◆ EXERCISE DETAILS: Read the records below and report each line in which "return" occurs.
[INFORMATION GIVEN — start]
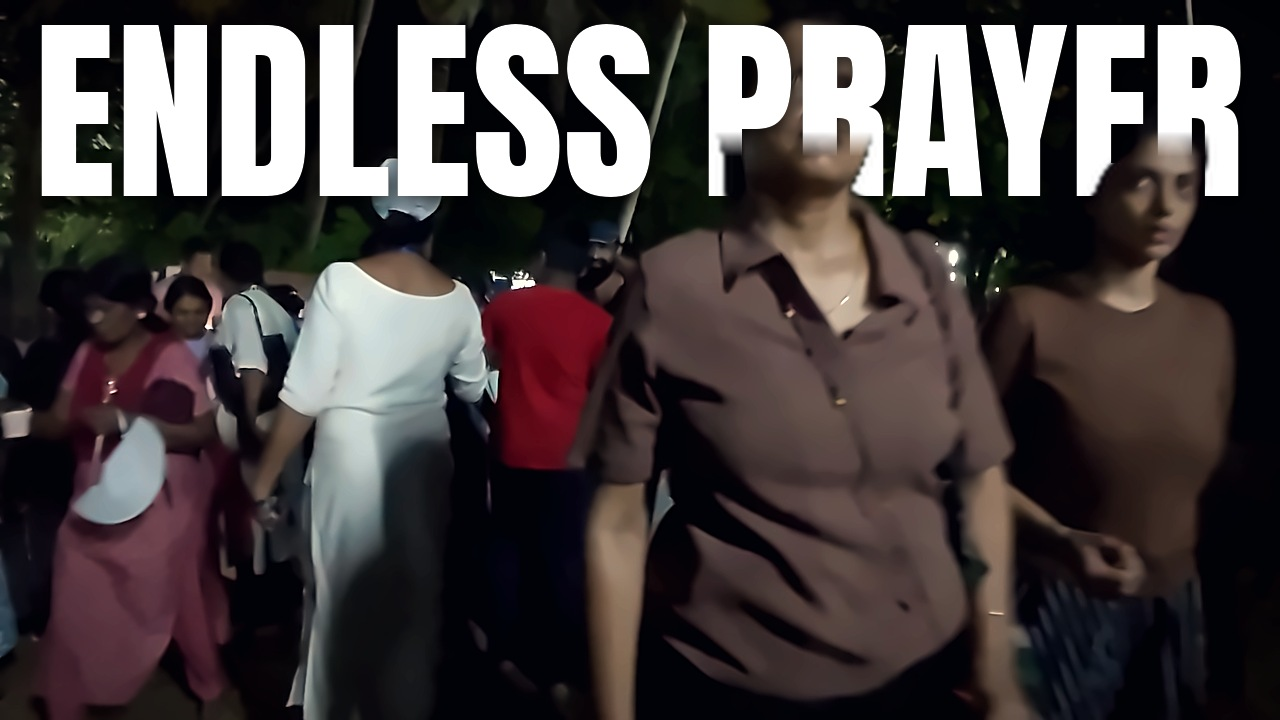
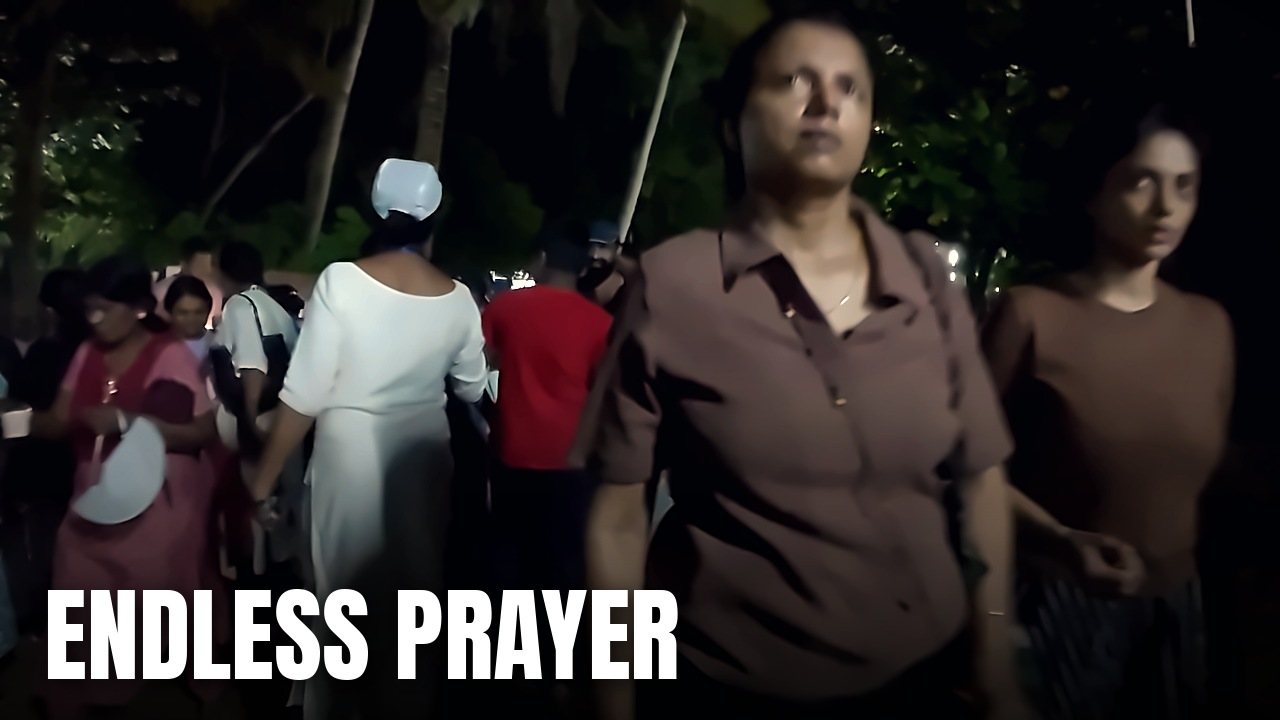
Copy: miniature v3 definitive (volto sempre libero dalla scritta, Insights 8/11)
Claude-Session: https://claude.ai/code/session_01Htfbh1edWrAWmq9z8TR8Ss

Changed region(s): [[0.0, 0.5806, 0.875, 1.0], [0.0312, 0.0306, 0.9688, 0.3056], [0.8438, 0.7333, 0.9062, 0.825]]

diff --git a/copioni/miniature_v3/miniature_v3.py b/copioni/miniature_v3/miniature_v3.py
@@ -75,10 +75,35 @@ def shadow_text(layer, xy, parts, font, sh=10, alpha=200):
     for t, c in parts:
         d.text((xx, y), t, font=font, fill=c); xx += d.textlength(t, font=font)
 
+_det = None
+def face_top(im):
+    # parte alta del volto più grande (YuNet), in pixel della miniatura; None se nessun volto
+    global _det
+    a = np.asarray(im.convert('RGB'))[:, :, ::-1].copy()
+    _det = _det or cv2.FaceDetectorYN.create('work/volti/model/face_detection_yunet_2023mar.onnx', '', (W, H), 0.6, 0.3, 50)
+    _det.setInputSize((W, H)); _, fs = _det.detect(a)
+    if fs is None: return None
+    f = max(fs, key=lambda f: f[2] * f[3]); return f[1] - f[3] * 0.35   # fronte e capelli compresi
+
+def text_bottom(layout, text, top):
+    if layout == 'basso': return None
+    f = fit(text, ANTON, W - 70 if layout == 'dietro' else W - 120, max_h=250 if layout == 'dietro' else 150)
+    bb = ImageDraw.Draw(Image.new('L', (10, 10))).textbbox((0, 0), text, font=f)
+    return top + (bb[3] - bb[1])
+
 def make(name, video, lang, src, t, cx, cy, zoom, layout, text, night=False, flip=False, red=None, top=24):
-    base = grade(crop(Image.open(frame(src, t)).convert('RGB'), cx, cy, zoom), night, flip).convert('RGBA')
+    # Regola (Insights, 8/11, dati del reel B): il volto è sempre libero, la scritta mai sopra il viso.
+    # Se il volto tocca la fascia del testo, il ritaglio si alza finché il volto è sotto la scritta.
+    src_im = Image.open(frame(src, t)).convert('RGB')
+    base = grade(crop(src_im, cx, cy, zoom), night, flip).convert('RGBA')
+    # spazio sopra il volto: la scritta sta tutta lì; se non basta (<90 px) si passa allo schema in basso
+    ft = face_top(base) if layout in ('dietro', 'citazione') else None
+    room = None if ft is None else int(ft) - top - 8
+    if room is not None and room < 90:
+        layout = 'basso'
+        if isinstance(text, str): text = ('', text.strip('“”'))
     if layout == 'dietro':       # parola enorme in alto, la persona davanti al testo
-        f = fit(text, ANTON, W - 70, max_h=250); d = ImageDraw.Draw(base)
+        f = fit(text, ANTON, W - 70, max_h=min(250, room) if room else 250); d = ImageDraw.Draw(base)
         bb = d.textbbox((0, 0), text, font=f); x = (W - (bb[2] - bb[0])) // 2 - bb[0]
         txt = Image.new('RGBA', (W, H), (0, 0, 0, 0))
         parts = [(w + ' ', RED if (red and w in red) else WHITE) for w in text.split(' ')]
@@ -86,7 +111,7 @@ def make(name, video, lang, src, t, cx, cy, zoom, layout, text, night=False, fli
         shadow_text(txt, (x, top - bb[1]), parts, f)
         out = Image.alpha_composite(base, txt)
         # la persona copre solo la parte bassa delle lettere: la parola resta leggibile
-        th = bb[3] - bb[1]; ycut = int(top + th * 0.62)
+        th = bb[3] - bb[1]; ycut = int(top + th + 4)
         ramp = np.clip((np.arange(H) - ycut) / 25.0, 0, 1)[:, None] * np.ones((1, W))
         m = np.asarray(mask(base.convert('RGB')), np.float32) * ramp
         person = base.copy(); person.putalpha(Image.fromarray(m.astype('uint8')))
@@ -99,9 +124,9 @@ def make(name, video, lang, src, t, cx, cy, zoom, layout, text, night=False, fli
         d = ImageDraw.Draw(out); bb = d.textbbox((0, 0), big, font=fb)
         y_big = H - 40 - bb[3]
         if small: shadow_text(out, (48, y_big + bb[1] - 58), [(small, WHITE)], fs, 6)
-        shadow_text(out, (44, y_big), [(big, RED if red else WHITE)], fb)
+        shadow_text(out, (44, y_big), [(big, RED if red is True else WHITE)], fb)
     else:                        # 'citazione': frase tra virgolette in alto, una parola rossa
-        f = fit(text, ANTON, W - 120, max_h=150); d = ImageDraw.Draw(base)
+        f = fit(text, ANTON, W - 120, max_h=min(150, room) if room else 150); d = ImageDraw.Draw(base)
         bb = d.textbbox((0, 0), text, font=f); x = (W - (bb[2] - bb[0])) // 2 - bb[0]
         parts = [(w + ' ', RED if (red and w.strip('“”"') in red) else WHITE) for w in text.split(' ')]
         parts[-1] = (parts[-1][0].strip(), parts[-1][1])
@@ -140,8 +165,8 @@ J = {
      it='40 ANNI A MANO', en='40 YEARS BY HAND'),
  ('coir', 'C2_sorriso'): dict(src=g(C, '0542'), t=6.0, cx=.48, cy=.5, zoom=1.5, layout='basso', red=True,
      it=('PER UN TAPPETO', '80 CENTESIMI'), en=('FOR ONE RUG', '80 CENTS')),
- ('coir', 'C3_corda'): dict(src=g(C, '0069'), t=1.5, cx=.42, cy=.45, zoom=1.4, layout='dietro', red=['4€', '€4'],
-     it='4€ AL GIORNO', en='€4 A DAY'),
+ ('coir', 'C3_corda'): dict(src=g(C, '0069'), t=1.5, cx=.42, cy=.45, zoom=1.4, layout='basso', red=True,
+     it=('PER UNA GIORNATA', '4€ AL GIORNO'), en=('FOR A FULL DAY', '€4 A DAY')),
  ('coir', 'C4_laguna'): dict(src=g(C, '0052'), t=3.0, cx=.5, cy=.55, zoom=1.35, layout='dietro',
      it='MADE IN INDIA', en='MADE IN INDIA'),
  ('coir', 'C5_manuel'): dict(src=g(C, '0050'), t=1.0, cx=.5, cy=.45, zoom=1.2, layout='basso',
[INFORMATION GIVEN — finish]
◆ TASK RESPONSE:
+    if fs is None: return None
+    f = max(fs, key=lambda f: f[2] * f[3]); return f[1] - f[3] * 0.35   # fronte e capelli compresi
+    if layout == 'basso': return None
+    return top + (bb[3] - bb[1])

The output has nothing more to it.